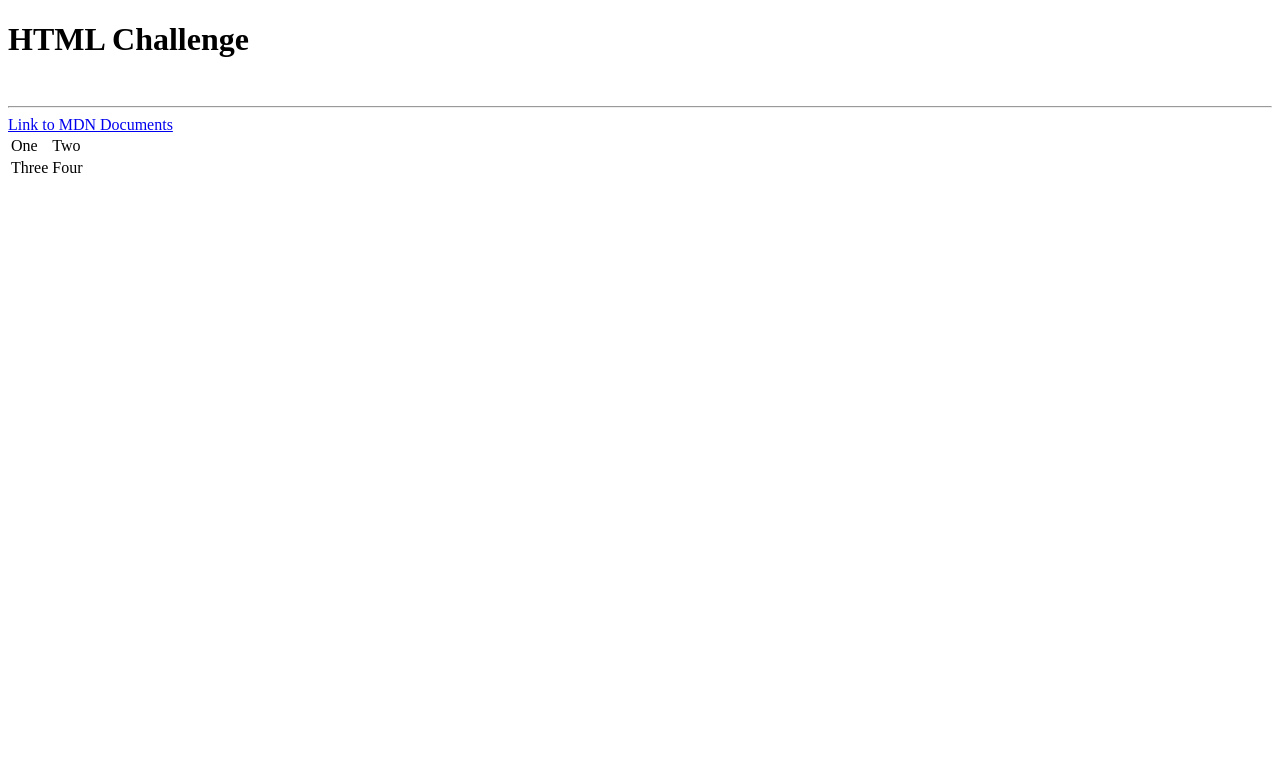
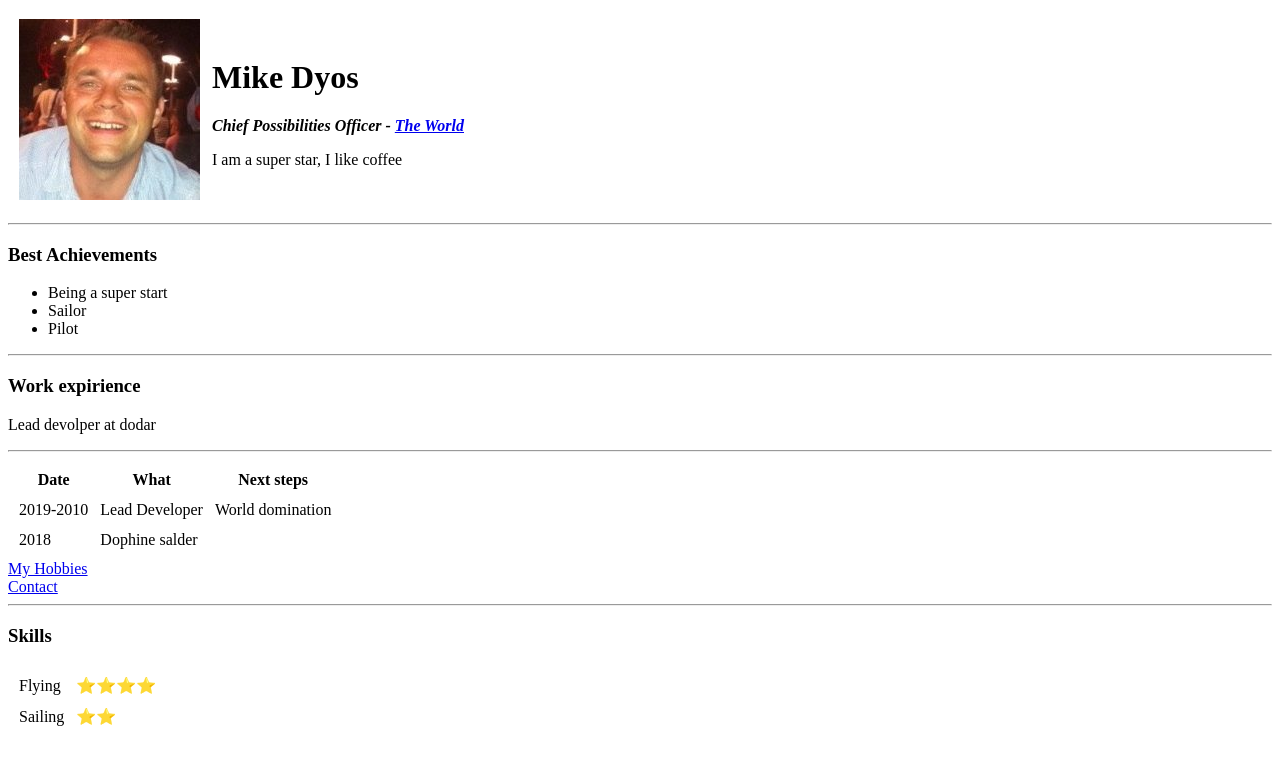
Before and after one commit to mikedyos999/bootcamp, a plain HTML site: page index.html in a window 1280 px wide. Drawn offline with Linux system fonts and the light colour scheme.

Commit message:
next update

```diff
--- a/index.html
+++ b/index.html
@@ -1,24 +1,73 @@
 <!DOCTYPE html>
 <html lang="en" dir="ltr">
+
 <head>
   <meta charset="utf-8">
-    <title></title>
+  <title>Mike CV</title>
 </head>
+
 <body>
-    <h1>HTML Challenge</h1><br>
+  <table cellspacing="10">
+    <tr>
+      <td><img src="image/mike-dyos-7136252.jpg" alt="logo">
+
+      </td>
+      <td>
+
+        <h1>Mike Dyos</h1>
+        <p><strong><em>Chief Possibilities Officer - <a href="https://fitech.eu" target="_blank"> The World</em></strong></a></p>
+        <p>I am a super star, I like coffee</p>
+      </td>
+    </tr>
+  </table>
 <hr>
-    <a href="https://www.w3schools.com/html/html_links.asp">Link to MDN Documents</a>
-    <br>
-    <table cellspace="12">
+
+  <h3><strong>Best Achievements</strong></h3>
+  <ul>
+    <li>Being a super start</li>
+    <li>Sailor</li>
+    <li>Pilot</li>
+  </ul>
+  <hr>
+  <h3>Work expirience</h3>
+  <p>Lead devolper at dodar</p>
+  <hr>
+  <table cellspacing="10">
+    <thead>
       <tr>
-        <td>One</td>
-        <td>Two</td>
+        <th>Date</th>
+        <th>What</th>
+        <th>Next steps</th>
+    </thead>
+
+    <tr>
+      <td>2019-2010</td>
+      <td>Lead Developer</td>
+      <td>World domination</td>
     </tr>
     <tr>
-        <td>Three</td>
-        <td>Four</td>
+      <td>2018</td>
+      <td>Dophine salder</td>
+    </tr>
+  </table>
+  <a href="hobbies.html">My Hobbies</a><br>
+  <a href="contact.html">Contact</a>
+  <br>
+<hr>
+  <h3>Skills</h3>
+
+        <table cellspacing="10">
+          <tr>
+            <td>Flying</td>
+            <td>⭐⭐⭐⭐</td>
+          </tr>
+          <tr>
+            <td>Sailing</td>
+            <td>⭐⭐</td>
           </tr>
         </table>
 
+
 </body>
+
 </html>
```
Also changed, not shown: contact.html (added, +29 -0 lines), hobbies.html (added, +17 -0 lines), image/mike-dyos-7136252.jpg (added). Lines whose indentation alone changed are shown as unchanged.
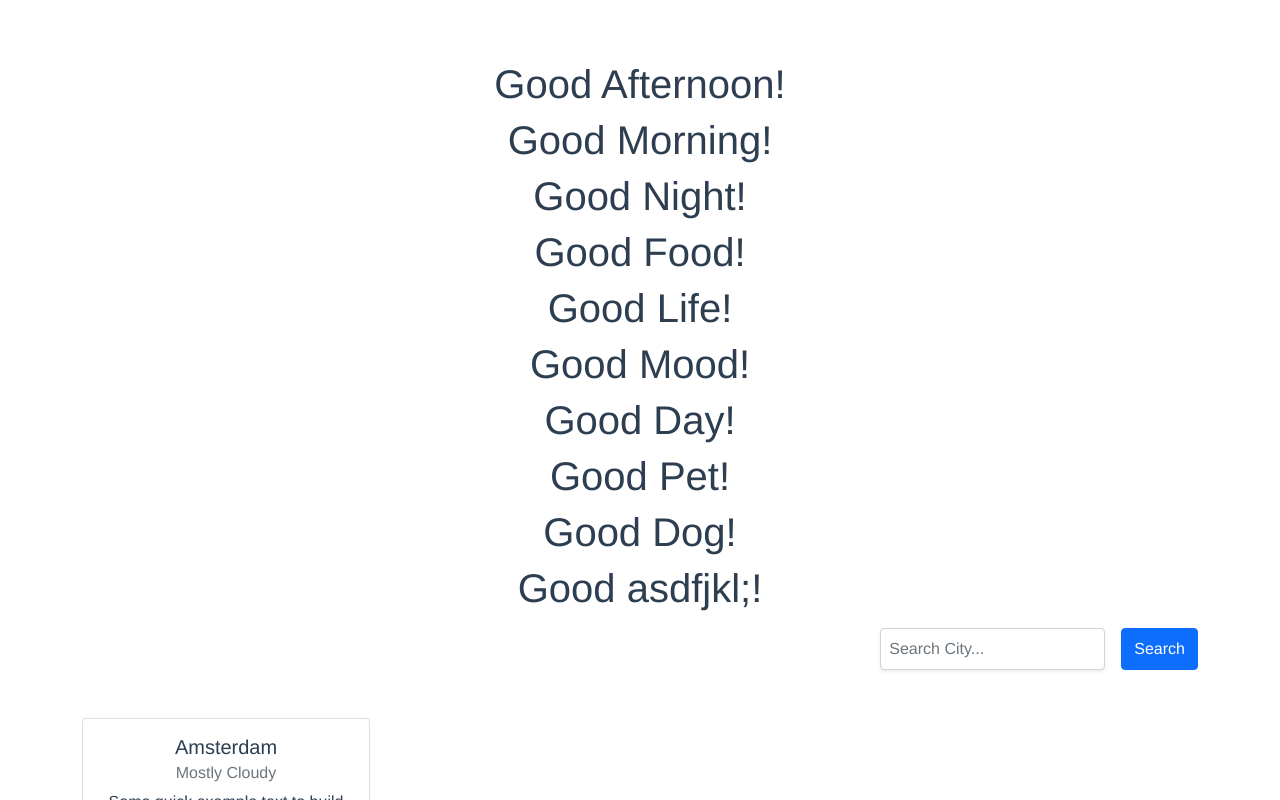
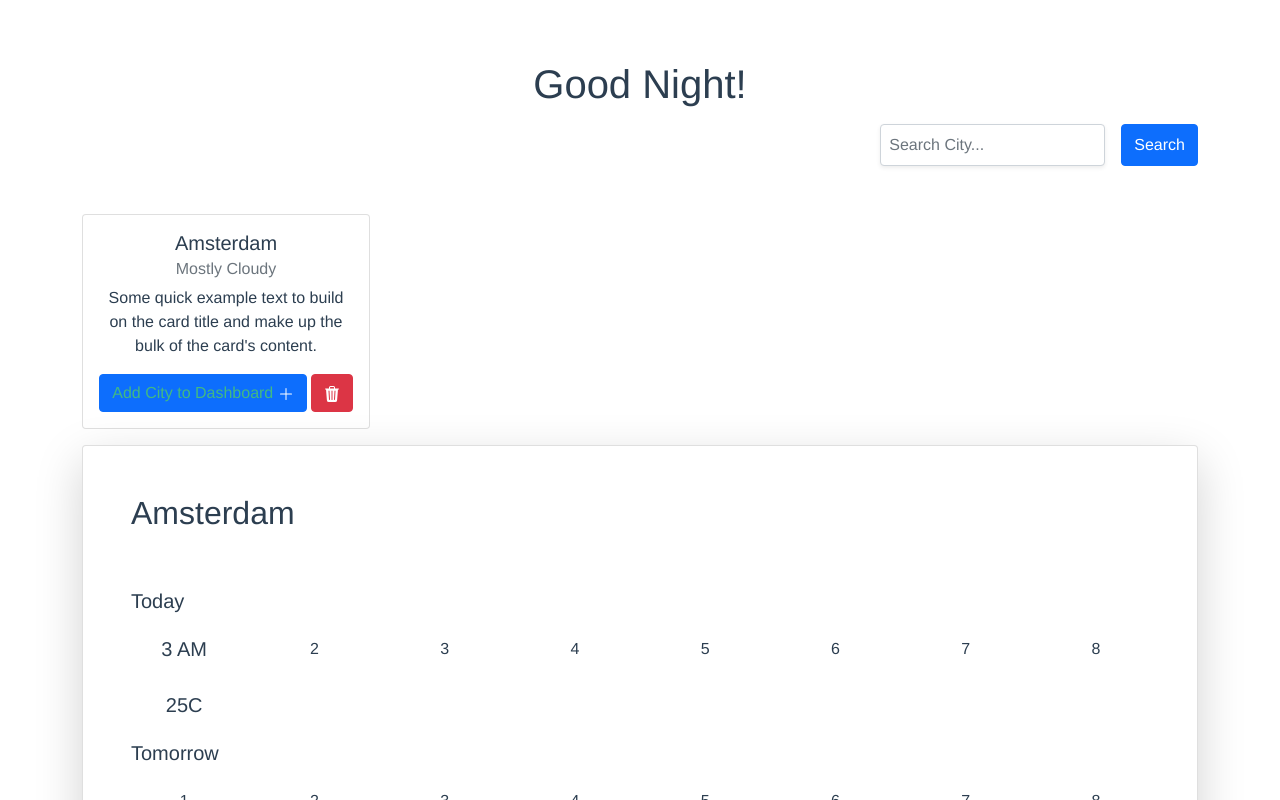
Before and after one commit to rcohalim/javascript-vue-exercise, a Vue app: page / in a window 1280 px wide. Shown: the top 800 px of the page. Built offline with nearby package versions, Linux system fonts and the light colour scheme.

Commit message:
Update App.vue

```diff
--- a/src/App.vue
+++ b/src/App.vue
@@ -2,18 +2,7 @@
   <div id="app">
     <div class="container-lg container">
       <div class="title-container">
-
-        <h1 class="title text-center">Good Afternoon!</h1>
-        <h1 class="title text-center">Good Morning!</h1>
         <h1 class="title text-center">Good Night!</h1>
-        <h1 class="title text-center">Good Food!</h1>
-        <h1 class="title text-center">Good Life!</h1>
-        <h1 class="title text-center">Good Mood!</h1>
-        <h1 class="title text-center">Good Day!</h1>
-        <h1 class="title text-center">Good Pet!</h1>
-        <h1 class="title text-center">Good Dog!</h1>
-        <h1 class="title text-center">Good asdfjkl;!</h1>
-
       </div>
 
       <div class="form-container d-flex mt-3 mb-5 justify-content-end">
```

· · · · ·

What you need to do:
Word for word, please reproduce each entry above and leave out every picture.

Response for this exercise:
Before and after one commit to mikedyos999/bootcamp, a plain HTML site: page index.html in a window 1280 px wide. Drawn offline with Linux system fonts and the light colour scheme.

Commit message:
next update

```diff
--- a/index.html
+++ b/index.html
@@ -1,24 +1,73 @@
 <!DOCTYPE html>
 <html lang="en" dir="ltr">
+
 <head>
   <meta charset="utf-8">
-    <title></title>
+  <title>Mike CV</title>
 </head>
+
 <body>
-    <h1>HTML Challenge</h1><br>
+  <table cellspacing="10">
+    <tr>
+      <td><img src="image/mike-dyos-7136252.jpg" alt="logo">
+
+      </td>
+      <td>
+
+        <h1>Mike Dyos</h1>
+        <p><strong><em>Chief Possibilities Officer - <a href="https://fitech.eu" target="_blank"> The World</em></strong></a></p>
+        <p>I am a super star, I like coffee</p>
+      </td>
+    </tr>
+  </table>
 <hr>
-    <a href="https://www.w3schools.com/html/html_links.asp">Link to MDN Documents</a>
-    <br>
-    <table cellspace="12">
+
+  <h3><strong>Best Achievements</strong></h3>
+  <ul>
+    <li>Being a super start</li>
+    <li>Sailor</li>
+    <li>Pilot</li>
+  </ul>
+  <hr>
+  <h3>Work expirience</h3>
+  <p>Lead devolper at dodar</p>
+  <hr>
+  <table cellspacing="10">
+    <thead>
       <tr>
-        <td>One</td>
-        <td>Two</td>
+        <th>Date</th>
+        <th>What</th>
+        <th>Next steps</th>
+    </thead>
+
+    <tr>
+      <td>2019-2010</td>
+      <td>Lead Developer</td>
+      <td>World domination</td>
     </tr>
     <tr>
-        <td>Three</td>
-        <td>Four</td>
+      <td>2018</td>
+      <td>Dophine salder</td>
+    </tr>
+  </table>
+  <a href="hobbies.html">My Hobbies</a><br>
+  <a href="contact.html">Contact</a>
+  <br>
+<hr>
+  <h3>Skills</h3>
+
+        <table cellspacing="10">
+          <tr>
+            <td>Flying</td>
+            <td>⭐⭐⭐⭐</td>
+          </tr>
+          <tr>
+            <td>Sailing</td>
+            <td>⭐⭐</td>
           </tr>
         </table>
 
+
 </body>
+
 </html>
```
Also changed, not shown: contact.html (added, +29 -0 lines), hobbies.html (added, +17 -0 lines), image/mike-dyos-7136252.jpg (added). Lines whose indentation alone changed are shown as unchanged.
Before and after one commit to rcohalim/javascript-vue-exercise, a Vue app: page / in a window 1280 px wide. Shown: the top 800 px of the page. Built offline with nearby package versions, Linux system fonts and the light colour scheme.

Commit message:
Update App.vue

```diff
--- a/src/App.vue
+++ b/src/App.vue
@@ -2,18 +2,7 @@
   <div id="app">
     <div class="container-lg container">
       <div class="title-container">
-
-        <h1 class="title text-center">Good Afternoon!</h1>
-        <h1 class="title text-center">Good Morning!</h1>
         <h1 class="title text-center">Good Night!</h1>
-        <h1 class="title text-center">Good Food!</h1>
-        <h1 class="title text-center">Good Life!</h1>
-        <h1 class="title text-center">Good Mood!</h1>
-        <h1 class="title text-center">Good Day!</h1>
-        <h1 class="title text-center">Good Pet!</h1>
-        <h1 class="title text-center">Good Dog!</h1>
-        <h1 class="title text-center">Good asdfjkl;!</h1>
-
       </div>
 
       <div class="form-container d-flex mt-3 mb-5 justify-content-end">
```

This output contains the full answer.